> [AVAILABLE RECORDS]:
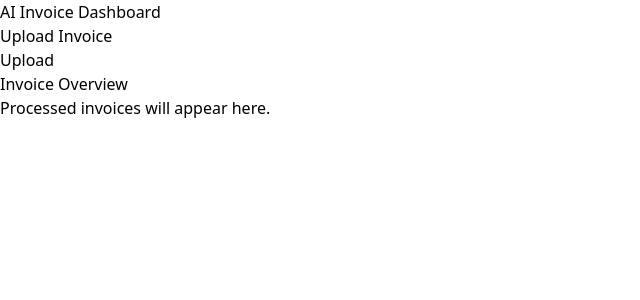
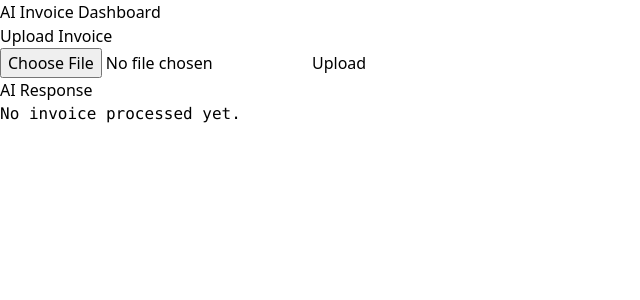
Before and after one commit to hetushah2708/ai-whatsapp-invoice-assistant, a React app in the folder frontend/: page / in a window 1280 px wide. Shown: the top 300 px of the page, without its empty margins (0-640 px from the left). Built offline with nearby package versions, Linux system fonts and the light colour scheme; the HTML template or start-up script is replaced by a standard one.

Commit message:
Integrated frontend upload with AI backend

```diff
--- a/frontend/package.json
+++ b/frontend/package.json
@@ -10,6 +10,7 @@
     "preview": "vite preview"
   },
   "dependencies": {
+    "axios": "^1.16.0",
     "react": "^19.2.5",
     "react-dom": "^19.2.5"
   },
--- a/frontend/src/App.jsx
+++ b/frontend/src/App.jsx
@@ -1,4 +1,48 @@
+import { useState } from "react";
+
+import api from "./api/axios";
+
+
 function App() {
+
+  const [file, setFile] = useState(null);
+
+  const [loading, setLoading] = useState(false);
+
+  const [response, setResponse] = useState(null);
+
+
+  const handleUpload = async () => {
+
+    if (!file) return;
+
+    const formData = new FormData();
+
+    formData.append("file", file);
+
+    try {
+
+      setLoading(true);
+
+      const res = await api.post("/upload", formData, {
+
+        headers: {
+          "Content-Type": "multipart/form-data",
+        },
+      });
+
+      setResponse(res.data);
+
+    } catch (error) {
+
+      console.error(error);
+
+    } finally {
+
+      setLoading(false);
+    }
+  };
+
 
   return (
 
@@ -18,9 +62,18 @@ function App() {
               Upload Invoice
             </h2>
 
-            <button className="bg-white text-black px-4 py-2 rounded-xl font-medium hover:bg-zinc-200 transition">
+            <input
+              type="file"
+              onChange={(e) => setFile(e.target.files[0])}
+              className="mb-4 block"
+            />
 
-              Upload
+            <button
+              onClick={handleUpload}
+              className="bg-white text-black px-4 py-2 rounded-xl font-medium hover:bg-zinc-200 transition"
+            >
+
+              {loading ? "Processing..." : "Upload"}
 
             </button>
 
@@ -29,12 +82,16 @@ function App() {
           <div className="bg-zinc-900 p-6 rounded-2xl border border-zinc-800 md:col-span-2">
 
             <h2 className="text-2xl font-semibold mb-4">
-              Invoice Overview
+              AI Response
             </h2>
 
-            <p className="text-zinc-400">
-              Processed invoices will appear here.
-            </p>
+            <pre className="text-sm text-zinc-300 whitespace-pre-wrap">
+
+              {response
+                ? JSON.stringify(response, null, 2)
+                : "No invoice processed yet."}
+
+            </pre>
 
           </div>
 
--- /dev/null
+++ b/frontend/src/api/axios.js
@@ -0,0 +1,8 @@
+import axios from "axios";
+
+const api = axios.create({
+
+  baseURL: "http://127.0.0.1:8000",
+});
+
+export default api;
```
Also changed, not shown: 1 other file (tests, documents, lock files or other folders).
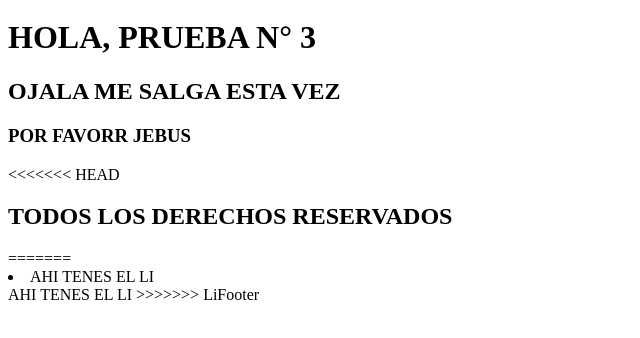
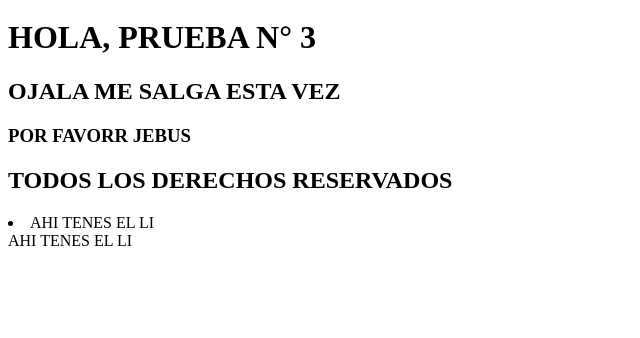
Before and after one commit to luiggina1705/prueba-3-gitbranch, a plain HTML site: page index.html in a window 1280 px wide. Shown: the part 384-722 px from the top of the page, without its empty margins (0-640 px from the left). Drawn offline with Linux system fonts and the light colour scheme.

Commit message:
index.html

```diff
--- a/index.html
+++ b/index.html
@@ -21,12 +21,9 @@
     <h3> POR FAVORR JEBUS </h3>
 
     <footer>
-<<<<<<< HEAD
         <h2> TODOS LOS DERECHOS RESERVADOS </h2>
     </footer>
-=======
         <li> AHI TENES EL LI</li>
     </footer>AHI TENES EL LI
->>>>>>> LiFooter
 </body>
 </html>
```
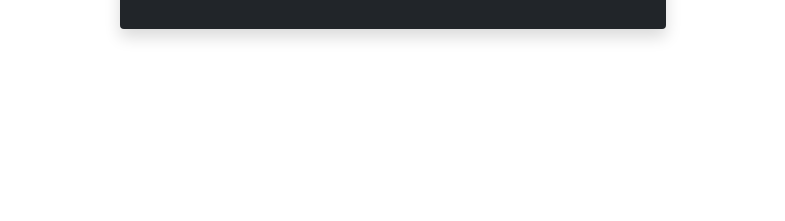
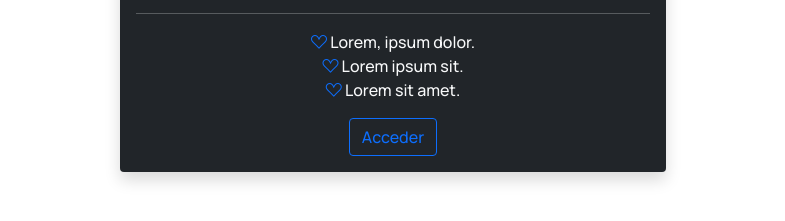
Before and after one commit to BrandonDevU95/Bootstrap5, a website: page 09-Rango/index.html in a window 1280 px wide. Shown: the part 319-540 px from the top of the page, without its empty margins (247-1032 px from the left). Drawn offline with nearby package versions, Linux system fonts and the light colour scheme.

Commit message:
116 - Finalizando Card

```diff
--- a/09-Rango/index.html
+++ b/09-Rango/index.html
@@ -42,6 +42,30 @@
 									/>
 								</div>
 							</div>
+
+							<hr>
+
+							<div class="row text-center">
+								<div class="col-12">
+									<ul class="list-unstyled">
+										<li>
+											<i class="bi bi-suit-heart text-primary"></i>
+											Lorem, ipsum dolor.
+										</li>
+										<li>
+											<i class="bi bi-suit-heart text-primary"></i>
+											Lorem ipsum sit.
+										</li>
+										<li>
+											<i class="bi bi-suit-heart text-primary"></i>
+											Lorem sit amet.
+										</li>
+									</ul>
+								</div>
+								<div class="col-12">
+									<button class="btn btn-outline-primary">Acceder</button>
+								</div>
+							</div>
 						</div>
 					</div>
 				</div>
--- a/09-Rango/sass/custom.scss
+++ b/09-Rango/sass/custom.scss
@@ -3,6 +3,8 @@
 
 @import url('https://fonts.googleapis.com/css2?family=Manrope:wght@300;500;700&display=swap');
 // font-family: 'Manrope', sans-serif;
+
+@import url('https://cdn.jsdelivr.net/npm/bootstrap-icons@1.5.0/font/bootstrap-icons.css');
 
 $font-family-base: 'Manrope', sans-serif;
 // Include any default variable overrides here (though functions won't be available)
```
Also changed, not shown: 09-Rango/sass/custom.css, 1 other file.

> [INSTRUCTIONS FOR THE TASK]:
Where pictures sit among the data above, omit them, and output the rest exactly.

> [TASK RESULT]:
Before and after one commit to hetushah2708/ai-whatsapp-invoice-assistant, a React app in the folder frontend/: page / in a window 1280 px wide. Shown: the top 300 px of the page, without its empty margins (0-640 px from the left). Built offline with nearby package versions, Linux system fonts and the light colour scheme; the HTML template or start-up script is replaced by a standard one.

Commit message:
Integrated frontend upload with AI backend

```diff
--- a/frontend/package.json
+++ b/frontend/package.json
@@ -10,6 +10,7 @@
     "preview": "vite preview"
   },
   "dependencies": {
+    "axios": "^1.16.0",
     "react": "^19.2.5",
     "react-dom": "^19.2.5"
   },
--- a/frontend/src/App.jsx
+++ b/frontend/src/App.jsx
@@ -1,4 +1,48 @@
+import { useState } from "react";
+
+import api from "./api/axios";
+
+
 function App() {
+
+  const [file, setFile] = useState(null);
+
+  const [loading, setLoading] = useState(false);
+
+  const [response, setResponse] = useState(null);
+
+
+  const handleUpload = async () => {
+
+    if (!file) return;
+
+    const formData = new FormData();
+
+    formData.append("file", file);
+
+    try {
+
+      setLoading(true);
+
+      const res = await api.post("/upload", formData, {
+
+        headers: {
+          "Content-Type": "multipart/form-data",
+        },
+      });
+
+      setResponse(res.data);
+
+    } catch (error) {
+
+      console.error(error);
+
+    } finally {
+
+      setLoading(false);
+    }
+  };
+
 
   return (
 
@@ -18,9 +62,18 @@ function App() {
               Upload Invoice
             </h2>
 
-            <button className="bg-white text-black px-4 py-2 rounded-xl font-medium hover:bg-zinc-200 transition">
+            <input
+              type="file"
+              onChange={(e) => setFile(e.target.files[0])}
+              className="mb-4 block"
+            />
 
-              Upload
+            <button
+              onClick={handleUpload}
+              className="bg-white text-black px-4 py-2 rounded-xl font-medium hover:bg-zinc-200 transition"
+            >
+
+              {loading ? "Processing..." : "Upload"}
 
             </button>
 
@@ -29,12 +82,16 @@ function App() {
           <div className="bg-zinc-900 p-6 rounded-2xl border border-zinc-800 md:col-span-2">
 
             <h2 className="text-2xl font-semibold mb-4">
-              Invoice Overview
+              AI Response
             </h2>
 
-            <p className="text-zinc-400">
-              Processed invoices will appear here.
-            </p>
+            <pre className="text-sm text-zinc-300 whitespace-pre-wrap">
+
+              {response
+                ? JSON.stringify(response, null, 2)
+                : "No invoice processed yet."}
+
+            </pre>
 
           </div>
 
--- /dev/null
+++ b/frontend/src/api/axios.js
@@ -0,0 +1,8 @@
+import axios from "axios";
+
+const api = axios.create({
+
+  baseURL: "http://127.0.0.1:8000",
+});
+
+export default api;
```
Also changed, not shown: 1 other file (tests, documents, lock files or other folders).
Before and after one commit to luiggina1705/prueba-3-gitbranch, a plain HTML site: page index.html in a window 1280 px wide. Shown: the part 384-722 px from the top of the page, without its empty margins (0-640 px from the left). Drawn offline with Linux system fonts and the light colour scheme.

Commit message:
index.html

```diff
--- a/index.html
+++ b/index.html
@@ -21,12 +21,9 @@
     <h3> POR FAVORR JEBUS </h3>
 
     <footer>
-<<<<<<< HEAD
         <h2> TODOS LOS DERECHOS RESERVADOS </h2>
     </footer>
-=======
         <li> AHI TENES EL LI</li>
     </footer>AHI TENES EL LI
->>>>>>> LiFooter
 </body>
 </html>
```
Before and after one commit to BrandonDevU95/Bootstrap5, a website: page 09-Rango/index.html in a window 1280 px wide. Shown: the part 319-540 px from the top of the page, without its empty margins (247-1032 px from the left). Drawn offline with nearby package versions, Linux system fonts and the light colour scheme.

Commit message:
116 - Finalizando Card

```diff
--- a/09-Rango/index.html
+++ b/09-Rango/index.html
@@ -42,6 +42,30 @@
 									/>
 								</div>
 							</div>
+
+							<hr>
+
+							<div class="row text-center">
+								<div class="col-12">
+									<ul class="list-unstyled">
+										<li>
+											<i class="bi bi-suit-heart text-primary"></i>
+											Lorem, ipsum dolor.
+										</li>
+										<li>
+											<i class="bi bi-suit-heart text-primary"></i>
+											Lorem ipsum sit.
+										</li>
+										<li>
+											<i class="bi bi-suit-heart text-primary"></i>
+											Lorem sit amet.
+										</li>
+									</ul>
+								</div>
+								<div class="col-12">
+									<button class="btn btn-outline-primary">Acceder</button>
+								</div>
+							</div>
 						</div>
 					</div>
 				</div>
--- a/09-Rango/sass/custom.scss
+++ b/09-Rango/sass/custom.scss
@@ -3,6 +3,8 @@
 
 @import url('https://fonts.googleapis.com/css2?family=Manrope:wght@300;500;700&display=swap');
 // font-family: 'Manrope', sans-serif;
+
+@import url('https://cdn.jsdelivr.net/npm/bootstrap-icons@1.5.0/font/bootstrap-icons.css');
 
 $font-family-base: 'Manrope', sans-serif;
 // Include any default variable overrides here (though functions won't be available)
```
Also changed, not shown: 09-Rango/sass/custom.css, 1 other file.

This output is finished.